[Change detection outputs]

....

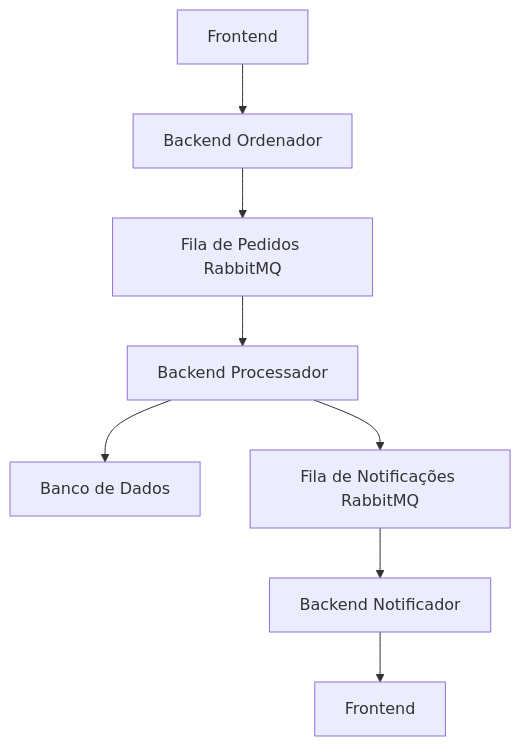
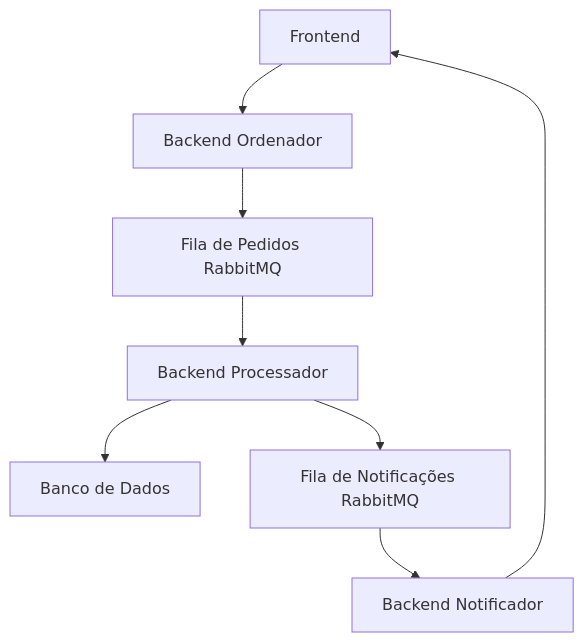
Before and after one commit to bernardogomesrib/messageria: the diagram in README.md, drawn with Mermaid.

````diff
--- a/README.md
+++ b/README.md
@@ -14,10 +14,10 @@
 ```mermaid
 graph TD
     A[Frontend] --> B[Backend Ordenador]
     B --> C[Fila de Pedidos RabbitMQ]
     C --> D[Backend Processador]
     D --> E[Banco de Dados]
     D --> F[Fila de Notificações RabbitMQ]
     F --> G[Backend Notificador]
-    G --> H[Frontend]
+    G --> A[Frontend]
 ```
````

....

Required action. Because pictures are not wanted, give every entry above again exactly without them.

Solution to this exercise.
Before and after one commit to bernardogomesrib/messageria: the diagram in README.md, drawn with Mermaid.

````diff
--- a/README.md
+++ b/README.md
@@ -14,10 +14,10 @@
 ```mermaid
 graph TD
     A[Frontend] --> B[Backend Ordenador]
     B --> C[Fila de Pedidos RabbitMQ]
     C --> D[Backend Processador]
     D --> E[Banco de Dados]
     D --> F[Fila de Notificações RabbitMQ]
     F --> G[Backend Notificador]
-    G --> H[Frontend]
+    G --> A[Frontend]
 ```
````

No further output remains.